- **Problem**:
What lines in the records below mention "flex"? List them all.

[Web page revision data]
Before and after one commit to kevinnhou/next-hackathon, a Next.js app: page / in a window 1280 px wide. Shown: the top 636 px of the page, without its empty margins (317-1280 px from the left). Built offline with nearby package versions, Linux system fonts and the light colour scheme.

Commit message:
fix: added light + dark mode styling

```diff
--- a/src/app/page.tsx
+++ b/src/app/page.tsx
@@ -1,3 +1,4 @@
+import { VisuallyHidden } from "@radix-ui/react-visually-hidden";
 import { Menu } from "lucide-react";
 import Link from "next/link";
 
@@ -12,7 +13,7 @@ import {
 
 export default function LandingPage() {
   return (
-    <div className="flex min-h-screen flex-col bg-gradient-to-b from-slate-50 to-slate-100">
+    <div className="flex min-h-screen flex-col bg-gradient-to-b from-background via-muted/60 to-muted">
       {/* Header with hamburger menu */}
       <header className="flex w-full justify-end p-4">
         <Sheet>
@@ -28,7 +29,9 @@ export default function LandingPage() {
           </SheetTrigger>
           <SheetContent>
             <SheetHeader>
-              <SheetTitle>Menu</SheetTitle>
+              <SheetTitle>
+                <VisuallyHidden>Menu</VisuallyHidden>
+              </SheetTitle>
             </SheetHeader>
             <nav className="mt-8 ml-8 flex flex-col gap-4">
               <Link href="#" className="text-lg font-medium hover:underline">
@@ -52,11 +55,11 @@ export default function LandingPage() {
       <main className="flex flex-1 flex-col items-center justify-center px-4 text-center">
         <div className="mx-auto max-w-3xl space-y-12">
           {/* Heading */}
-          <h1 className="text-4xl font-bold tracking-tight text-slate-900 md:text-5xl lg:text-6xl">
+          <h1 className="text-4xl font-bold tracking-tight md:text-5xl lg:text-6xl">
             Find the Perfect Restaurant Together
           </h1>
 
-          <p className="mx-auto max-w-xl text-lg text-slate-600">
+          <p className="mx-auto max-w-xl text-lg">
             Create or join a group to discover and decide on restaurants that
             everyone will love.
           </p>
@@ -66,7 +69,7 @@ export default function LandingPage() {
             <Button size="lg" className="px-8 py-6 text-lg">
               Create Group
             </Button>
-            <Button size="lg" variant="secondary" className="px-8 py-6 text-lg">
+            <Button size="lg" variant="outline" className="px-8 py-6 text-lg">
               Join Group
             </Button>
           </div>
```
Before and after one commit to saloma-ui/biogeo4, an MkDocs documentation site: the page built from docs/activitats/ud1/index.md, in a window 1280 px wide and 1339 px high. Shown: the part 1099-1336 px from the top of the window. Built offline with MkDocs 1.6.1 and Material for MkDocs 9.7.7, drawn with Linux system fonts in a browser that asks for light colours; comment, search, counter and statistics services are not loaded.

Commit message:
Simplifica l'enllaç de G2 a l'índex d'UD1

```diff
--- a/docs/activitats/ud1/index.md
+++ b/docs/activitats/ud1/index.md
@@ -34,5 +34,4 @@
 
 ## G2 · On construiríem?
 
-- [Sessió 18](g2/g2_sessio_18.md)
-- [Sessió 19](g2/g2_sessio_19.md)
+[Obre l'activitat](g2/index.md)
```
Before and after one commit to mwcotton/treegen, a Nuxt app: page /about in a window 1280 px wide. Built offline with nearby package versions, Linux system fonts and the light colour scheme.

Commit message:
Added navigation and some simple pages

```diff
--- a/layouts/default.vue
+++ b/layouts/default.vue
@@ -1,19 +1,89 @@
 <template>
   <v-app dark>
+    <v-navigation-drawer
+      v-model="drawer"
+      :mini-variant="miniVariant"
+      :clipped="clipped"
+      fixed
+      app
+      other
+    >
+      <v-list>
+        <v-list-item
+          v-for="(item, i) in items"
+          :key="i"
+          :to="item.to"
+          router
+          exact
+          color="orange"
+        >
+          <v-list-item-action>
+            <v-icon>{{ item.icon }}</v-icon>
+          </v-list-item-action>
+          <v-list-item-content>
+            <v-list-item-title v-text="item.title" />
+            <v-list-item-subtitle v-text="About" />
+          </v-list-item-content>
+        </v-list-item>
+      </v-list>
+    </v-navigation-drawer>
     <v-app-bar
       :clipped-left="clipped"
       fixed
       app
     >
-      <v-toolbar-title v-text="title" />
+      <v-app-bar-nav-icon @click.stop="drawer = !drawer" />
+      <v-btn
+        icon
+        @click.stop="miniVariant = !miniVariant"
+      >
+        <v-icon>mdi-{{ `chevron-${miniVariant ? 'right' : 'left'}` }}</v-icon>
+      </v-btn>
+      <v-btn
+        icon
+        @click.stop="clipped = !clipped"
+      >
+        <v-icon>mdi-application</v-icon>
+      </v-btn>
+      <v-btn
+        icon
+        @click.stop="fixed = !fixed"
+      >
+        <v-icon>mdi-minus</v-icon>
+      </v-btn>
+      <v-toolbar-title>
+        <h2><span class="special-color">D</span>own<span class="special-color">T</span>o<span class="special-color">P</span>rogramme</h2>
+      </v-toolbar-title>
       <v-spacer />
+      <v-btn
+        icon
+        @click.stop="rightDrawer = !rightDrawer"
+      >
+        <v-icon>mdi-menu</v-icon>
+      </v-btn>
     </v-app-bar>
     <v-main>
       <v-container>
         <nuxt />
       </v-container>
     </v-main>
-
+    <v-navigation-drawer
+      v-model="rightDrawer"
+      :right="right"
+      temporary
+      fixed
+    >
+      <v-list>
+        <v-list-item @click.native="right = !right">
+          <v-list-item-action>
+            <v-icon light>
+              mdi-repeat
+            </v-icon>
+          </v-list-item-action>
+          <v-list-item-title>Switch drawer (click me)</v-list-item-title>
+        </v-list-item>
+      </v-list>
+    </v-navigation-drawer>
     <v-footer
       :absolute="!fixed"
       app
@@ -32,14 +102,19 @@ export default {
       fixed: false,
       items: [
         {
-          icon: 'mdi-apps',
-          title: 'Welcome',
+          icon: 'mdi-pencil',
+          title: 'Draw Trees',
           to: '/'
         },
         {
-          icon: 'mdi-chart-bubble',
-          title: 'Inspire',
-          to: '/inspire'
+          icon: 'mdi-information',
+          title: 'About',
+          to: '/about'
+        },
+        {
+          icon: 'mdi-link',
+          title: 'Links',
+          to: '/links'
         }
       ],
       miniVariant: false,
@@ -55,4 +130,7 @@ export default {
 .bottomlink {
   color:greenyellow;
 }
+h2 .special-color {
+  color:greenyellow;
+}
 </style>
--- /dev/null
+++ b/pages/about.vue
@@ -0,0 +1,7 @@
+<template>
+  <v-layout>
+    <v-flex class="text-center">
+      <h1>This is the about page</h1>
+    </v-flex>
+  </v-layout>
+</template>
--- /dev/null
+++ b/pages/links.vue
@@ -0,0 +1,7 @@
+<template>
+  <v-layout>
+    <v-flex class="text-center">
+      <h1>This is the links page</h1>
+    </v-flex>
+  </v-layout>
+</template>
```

- **Solution to this exercise**:
-    <div className="flex min-h-screen flex-col bg-gradient-to-b from-slate-50 to-slate-100">
+    <div className="flex min-h-screen flex-col bg-gradient-to-b from-background via-muted/60 to-muted">
       <header className="flex w-full justify-end p-4">
             <nav className="mt-8 ml-8 flex flex-col gap-4">
       <main className="flex flex-1 flex-col items-center justify-center px-4 text-center">
+    <v-flex class="text-center">
+    </v-flex>
+    <v-flex class="text-center">
+    </v-flex>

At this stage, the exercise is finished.